Copy out the lines below that hold the word "className".

Web page edit records
Content starts

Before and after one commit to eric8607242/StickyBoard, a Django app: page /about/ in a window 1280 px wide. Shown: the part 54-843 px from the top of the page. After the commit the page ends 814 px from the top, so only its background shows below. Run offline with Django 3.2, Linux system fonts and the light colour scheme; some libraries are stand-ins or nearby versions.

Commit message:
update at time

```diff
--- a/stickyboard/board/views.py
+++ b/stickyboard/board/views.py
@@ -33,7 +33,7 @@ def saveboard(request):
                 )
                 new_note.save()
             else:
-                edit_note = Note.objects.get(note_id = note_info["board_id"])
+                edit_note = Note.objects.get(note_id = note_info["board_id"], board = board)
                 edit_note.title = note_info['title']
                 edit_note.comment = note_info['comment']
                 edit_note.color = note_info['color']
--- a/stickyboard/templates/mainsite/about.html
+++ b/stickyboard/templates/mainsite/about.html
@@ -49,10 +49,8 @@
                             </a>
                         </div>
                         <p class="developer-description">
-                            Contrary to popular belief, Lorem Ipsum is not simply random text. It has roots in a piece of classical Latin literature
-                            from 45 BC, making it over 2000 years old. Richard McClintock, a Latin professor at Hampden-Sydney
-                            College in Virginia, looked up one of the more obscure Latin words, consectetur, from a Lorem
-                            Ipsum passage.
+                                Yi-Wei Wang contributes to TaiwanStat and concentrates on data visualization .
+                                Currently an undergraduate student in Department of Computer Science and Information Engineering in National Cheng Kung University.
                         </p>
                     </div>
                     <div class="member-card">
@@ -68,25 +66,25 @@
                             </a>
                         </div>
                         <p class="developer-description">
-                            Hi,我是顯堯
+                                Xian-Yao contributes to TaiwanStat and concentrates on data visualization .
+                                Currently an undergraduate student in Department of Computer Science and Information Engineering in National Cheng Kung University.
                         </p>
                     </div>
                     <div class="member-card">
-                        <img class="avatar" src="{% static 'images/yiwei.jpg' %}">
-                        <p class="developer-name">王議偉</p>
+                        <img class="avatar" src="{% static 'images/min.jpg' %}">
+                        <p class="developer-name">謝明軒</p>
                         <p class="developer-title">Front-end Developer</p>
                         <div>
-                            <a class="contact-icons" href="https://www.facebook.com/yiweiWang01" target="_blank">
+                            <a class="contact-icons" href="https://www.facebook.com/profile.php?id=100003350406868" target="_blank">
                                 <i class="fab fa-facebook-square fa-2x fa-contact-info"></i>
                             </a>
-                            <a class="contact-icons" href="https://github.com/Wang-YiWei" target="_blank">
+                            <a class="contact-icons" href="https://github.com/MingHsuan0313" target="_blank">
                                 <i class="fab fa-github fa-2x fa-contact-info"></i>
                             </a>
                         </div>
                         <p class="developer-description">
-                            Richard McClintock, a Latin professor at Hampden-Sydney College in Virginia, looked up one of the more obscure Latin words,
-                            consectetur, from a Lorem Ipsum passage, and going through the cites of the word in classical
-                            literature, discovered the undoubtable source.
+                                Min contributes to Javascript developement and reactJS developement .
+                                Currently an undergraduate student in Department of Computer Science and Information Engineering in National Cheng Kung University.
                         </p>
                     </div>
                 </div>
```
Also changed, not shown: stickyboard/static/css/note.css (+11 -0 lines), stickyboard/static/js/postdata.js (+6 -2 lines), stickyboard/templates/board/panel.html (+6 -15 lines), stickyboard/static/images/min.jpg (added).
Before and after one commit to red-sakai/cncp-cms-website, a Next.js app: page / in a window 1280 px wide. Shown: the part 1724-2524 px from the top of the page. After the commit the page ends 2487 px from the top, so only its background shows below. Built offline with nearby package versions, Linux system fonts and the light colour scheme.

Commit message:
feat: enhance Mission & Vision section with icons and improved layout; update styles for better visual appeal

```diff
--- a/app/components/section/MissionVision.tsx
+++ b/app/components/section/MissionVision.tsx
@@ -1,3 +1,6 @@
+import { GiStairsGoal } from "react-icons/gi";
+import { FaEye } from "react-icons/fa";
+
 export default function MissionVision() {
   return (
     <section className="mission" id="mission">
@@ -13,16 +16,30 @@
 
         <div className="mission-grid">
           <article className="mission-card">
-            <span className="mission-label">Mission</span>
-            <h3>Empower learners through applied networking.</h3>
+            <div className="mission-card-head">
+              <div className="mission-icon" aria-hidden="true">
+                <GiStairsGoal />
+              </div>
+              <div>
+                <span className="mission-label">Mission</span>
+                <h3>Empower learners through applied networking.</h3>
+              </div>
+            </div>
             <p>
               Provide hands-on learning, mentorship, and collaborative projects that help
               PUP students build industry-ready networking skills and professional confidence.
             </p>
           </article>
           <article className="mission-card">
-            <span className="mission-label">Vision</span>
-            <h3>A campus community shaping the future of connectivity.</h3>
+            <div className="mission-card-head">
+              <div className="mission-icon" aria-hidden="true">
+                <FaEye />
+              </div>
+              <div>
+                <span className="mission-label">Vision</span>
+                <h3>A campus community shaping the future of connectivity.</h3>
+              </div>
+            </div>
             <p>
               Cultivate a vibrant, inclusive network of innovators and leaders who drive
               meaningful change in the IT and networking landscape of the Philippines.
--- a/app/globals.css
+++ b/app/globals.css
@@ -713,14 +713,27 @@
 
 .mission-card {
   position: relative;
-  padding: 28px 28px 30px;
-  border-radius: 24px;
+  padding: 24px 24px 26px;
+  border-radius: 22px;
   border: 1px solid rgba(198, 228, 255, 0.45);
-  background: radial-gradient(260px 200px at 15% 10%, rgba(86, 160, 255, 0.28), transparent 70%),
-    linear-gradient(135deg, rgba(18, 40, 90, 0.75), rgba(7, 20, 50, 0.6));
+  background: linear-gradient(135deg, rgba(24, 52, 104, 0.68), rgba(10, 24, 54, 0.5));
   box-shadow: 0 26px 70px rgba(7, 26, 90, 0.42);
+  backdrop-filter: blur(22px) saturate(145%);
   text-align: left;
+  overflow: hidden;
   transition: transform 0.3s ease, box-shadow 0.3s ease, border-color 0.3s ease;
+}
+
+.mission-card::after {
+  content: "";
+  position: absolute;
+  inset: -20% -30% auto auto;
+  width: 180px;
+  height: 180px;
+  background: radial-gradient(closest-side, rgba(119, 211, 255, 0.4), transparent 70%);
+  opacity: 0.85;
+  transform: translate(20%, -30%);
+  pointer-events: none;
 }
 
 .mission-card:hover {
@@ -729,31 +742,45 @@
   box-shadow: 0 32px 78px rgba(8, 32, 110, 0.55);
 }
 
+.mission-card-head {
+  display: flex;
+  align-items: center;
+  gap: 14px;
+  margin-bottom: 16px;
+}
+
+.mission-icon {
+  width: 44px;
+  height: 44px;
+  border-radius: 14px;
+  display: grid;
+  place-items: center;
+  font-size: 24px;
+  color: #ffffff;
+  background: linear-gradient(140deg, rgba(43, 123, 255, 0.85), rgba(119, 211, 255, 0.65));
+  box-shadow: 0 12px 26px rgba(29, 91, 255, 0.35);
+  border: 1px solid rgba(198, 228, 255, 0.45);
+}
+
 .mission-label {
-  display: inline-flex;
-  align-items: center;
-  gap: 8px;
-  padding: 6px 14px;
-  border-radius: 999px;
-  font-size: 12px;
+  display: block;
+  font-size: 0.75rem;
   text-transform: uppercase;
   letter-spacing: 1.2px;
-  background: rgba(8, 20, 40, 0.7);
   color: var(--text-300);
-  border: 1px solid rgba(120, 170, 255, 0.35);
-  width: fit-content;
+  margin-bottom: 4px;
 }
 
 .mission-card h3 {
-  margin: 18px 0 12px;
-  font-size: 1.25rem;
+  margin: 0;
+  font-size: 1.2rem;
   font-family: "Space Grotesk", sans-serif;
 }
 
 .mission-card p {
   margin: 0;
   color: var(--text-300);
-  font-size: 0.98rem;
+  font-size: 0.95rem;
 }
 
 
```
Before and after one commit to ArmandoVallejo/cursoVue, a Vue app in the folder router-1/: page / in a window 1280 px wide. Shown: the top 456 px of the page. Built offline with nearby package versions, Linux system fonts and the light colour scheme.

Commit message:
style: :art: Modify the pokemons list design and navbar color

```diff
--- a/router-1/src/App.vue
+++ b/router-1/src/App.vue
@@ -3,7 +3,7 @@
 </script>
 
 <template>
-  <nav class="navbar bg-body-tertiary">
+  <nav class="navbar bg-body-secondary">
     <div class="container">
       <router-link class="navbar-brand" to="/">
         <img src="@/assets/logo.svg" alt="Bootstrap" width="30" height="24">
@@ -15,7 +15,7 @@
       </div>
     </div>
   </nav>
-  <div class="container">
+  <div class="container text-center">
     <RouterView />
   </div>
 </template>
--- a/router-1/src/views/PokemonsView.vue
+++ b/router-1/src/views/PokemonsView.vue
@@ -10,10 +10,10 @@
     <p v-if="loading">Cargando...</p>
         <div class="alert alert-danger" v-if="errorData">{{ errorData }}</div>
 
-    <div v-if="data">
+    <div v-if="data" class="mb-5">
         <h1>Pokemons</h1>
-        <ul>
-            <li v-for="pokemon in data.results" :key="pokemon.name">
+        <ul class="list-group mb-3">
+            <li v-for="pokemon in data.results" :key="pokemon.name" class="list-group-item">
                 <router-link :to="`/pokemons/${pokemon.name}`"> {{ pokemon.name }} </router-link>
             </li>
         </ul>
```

Content ends

TASK ANSWER:
     <section className="mission" id="mission">
         <div className="mission-grid">
           <article className="mission-card">
-            <span className="mission-label">Mission</span>
+            <div className="mission-card-head">
+              <div className="mission-icon" aria-hidden="true">
+                <span className="mission-label">Mission</span>
           <article className="mission-card">
-            <span className="mission-label">Vision</span>
+            <div className="mission-card-head">
+              <div className="mission-icon" aria-hidden="true">
+                <span className="mission-label">Vision</span>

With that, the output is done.